On World Town Planning Day 2019, I was part of an event in Dundee organised by RTPI (Scotland) with the theme "Through the Years, Across the Globe". Discussion during and after prompted me to ponder Scotland's messages to an international audience of planners and urbanists.
A simple grid plan for urban extensions should be the basis for managing rapid urbanisation says a new UN-Habitat report.
Twenty years ago I became RTPI President. Here is the text of the speech I gave to RTPI Council on my inauguration. It ends by reaffirming the manifesto published in 1975 by the Radical Institute Group, of which I was one of the founders.

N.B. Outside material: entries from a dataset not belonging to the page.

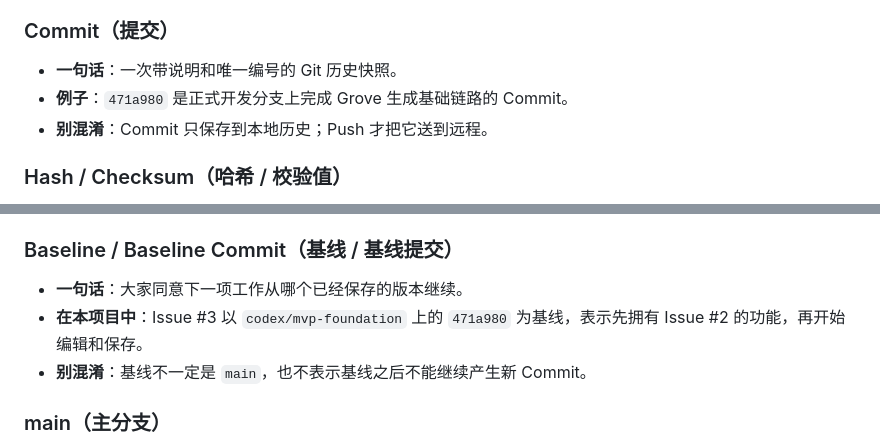
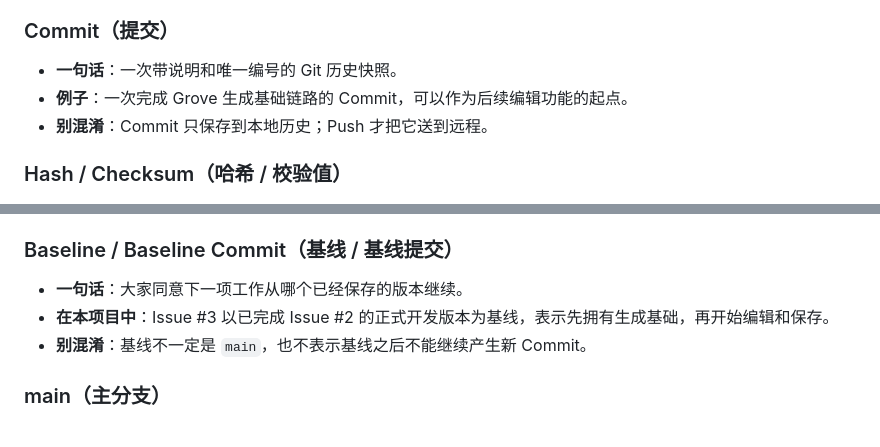
Before and after one commit to breakoutmission/new-design, a Markdown page: docs/GLOSSARY.md, 2 parts joined by grey strips. Rendered like a GitHub page.

Commit message:
docs: remove volatile glossary hashes

```diff
--- a/docs/GLOSSARY.md
+++ b/docs/GLOSSARY.md
@@ -215,7 +215,7 @@
 ### Commit（提交）
 
 - **一句话**：一次带说明和唯一编号的 Git 历史快照。
-- **例子**：`471a980` 是正式开发分支上完成 Grove 生成基础链路的 Commit。
+- **例子**：一次完成 Grove 生成基础链路的 Commit，可以作为后续编辑功能的起点。
 - **别混淆**：Commit 只保存到本地历史；Push 才把它送到远程。
 
 ### Hash / Checksum（哈希 / 校验值）
@@ -233,7 +233,7 @@
 ### Baseline / Baseline Commit（基线 / 基线提交）
 
 - **一句话**：大家同意下一项工作从哪个已经保存的版本继续。
-- **在本项目中**：Issue #3 以 `codex/mvp-foundation` 上的 `471a980` 为基线，表示先拥有 Issue #2 的功能，再开始编辑和保存。
+- **在本项目中**：Issue #3 以已完成 Issue #2 的正式开发版本为基线，表示先拥有生成基础，再开始编辑和保存。
 - **别混淆**：基线不一定是 `main`，也不表示基线之后不能继续产生新 Commit。
 
 ### main（主分支）
```
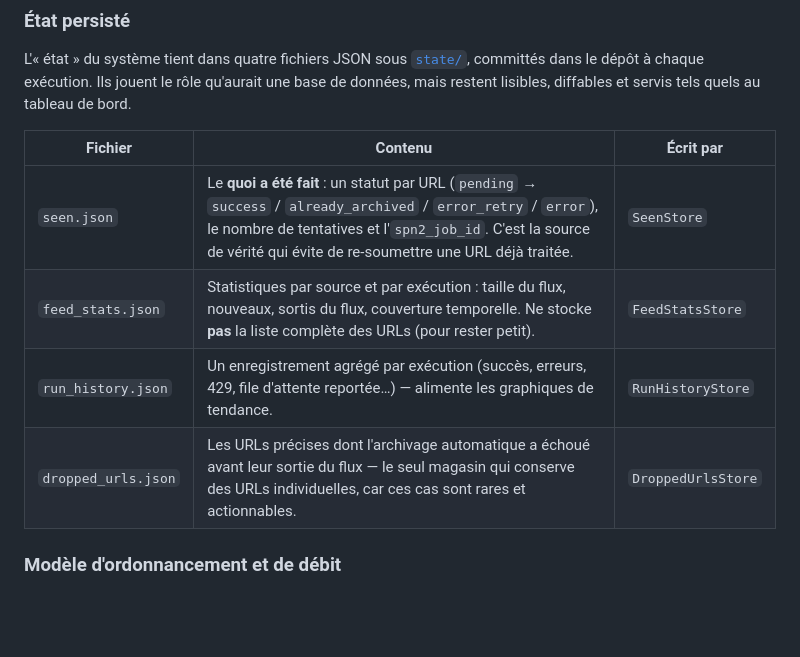
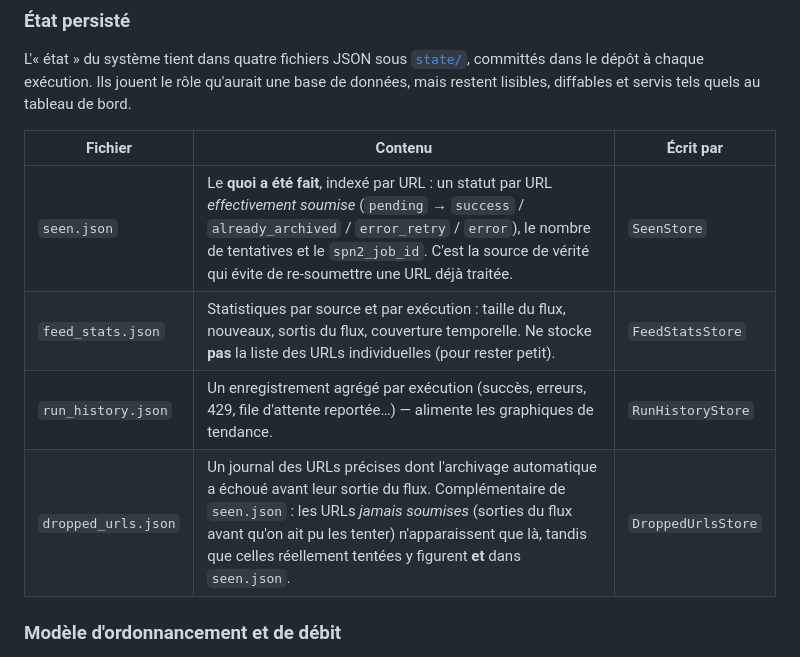
Before and after one commit to ArmandDelessert/AutoWebArchiver, a Markdown page: README.md, the part around the change. Drawn GitHub-style; blank space fills up the shorter version.

Commit message:
docs: correct the seen.json / dropped_urls.json description
The state-store table wrongly called dropped_urls.json "the only store
that keeps individual URLs" -- seen.json is itself keyed by URL. Fixed
to describe the actual relationship: seen.json holds a status per URL
we've submitted, while dropped_urls.json is a log of URLs whose
automatic archiving failed; a never-submitted URL (dropped before we
could try it) appears only in the latter, an attempted one appears in
both.

```diff
--- a/README.md
+++ b/README.md
@@ -117,10 +117,10 @@ au tableau de bord.
 
 | Fichier | Contenu | Écrit par |
 | --- | --- | --- |
-| `seen.json` | Le **quoi a été fait** : un statut par URL (`pending` → `success` / `already_archived` / `error_retry` / `error`), le nombre de tentatives et l'`spn2_job_id`. C'est la source de vérité qui évite de re-soumettre une URL déjà traitée. | `SeenStore` |
-| `feed_stats.json` | Statistiques par source et par exécution : taille du flux, nouveaux, sortis du flux, couverture temporelle. Ne stocke **pas** la liste complète des URLs (pour rester petit). | `FeedStatsStore` |
+| `seen.json` | Le **quoi a été fait**, indexé par URL : un statut par URL *effectivement soumise* (`pending` → `success` / `already_archived` / `error_retry` / `error`), le nombre de tentatives et le `spn2_job_id`. C'est la source de vérité qui évite de re-soumettre une URL déjà traitée. | `SeenStore` |
+| `feed_stats.json` | Statistiques par source et par exécution : taille du flux, nouveaux, sortis du flux, couverture temporelle. Ne stocke **pas** la liste des URLs individuelles (pour rester petit). | `FeedStatsStore` |
 | `run_history.json` | Un enregistrement agrégé par exécution (succès, erreurs, 429, file d'attente reportée…) — alimente les graphiques de tendance. | `RunHistoryStore` |
-| `dropped_urls.json` | Les URLs précises dont l'archivage automatique a échoué avant leur sortie du flux — le seul magasin qui conserve des URLs individuelles, car ces cas sont rares et actionnables. | `DroppedUrlsStore` |
+| `dropped_urls.json` | Un journal des URLs précises dont l'archivage automatique a échoué avant leur sortie du flux. Complémentaire de `seen.json` : les URLs *jamais soumises* (sorties du flux avant qu'on ait pu les tenter) n'apparaissent que là, tandis que celles réellement tentées y figurent **et** dans `seen.json`. | `DroppedUrlsStore` |
 
 ### Modèle d'ordonnancement et de débit
 
```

In smaller towns across the UK and many other countries, the town centres are struggling. Julian Dobson, has a barrowful of ideas of what to do about it. His book How to Save Our Town Centres is the best starting point I know for those who want to combine analysis with action. It is well researched, well-informed and refreshingly creative. It deserves an international audience. Much of the analysis is UK-focused, but there are plenty of non-UK examples of innovative responses to the problems of town centres.
In 2013 I helped RTPI construct a timeline to tell the story of planning 1914-2014 for their centenary year. Inevitably the focus was on the Institute itself and events in the UK. However, it set me wondering what a “World View” of planning over that 100 years might look like?
Spending a couple of days in Tel Aviv has enabled me to walk through the part of the town that was designed by Sir Patrick Geddes in the 1920s. The legacy of that plan is still evident today in what has become Israel's main gateway city. Can some of Tel Aviv's dynamism be traced back to Geddes vision? What are the lessons for today's planners?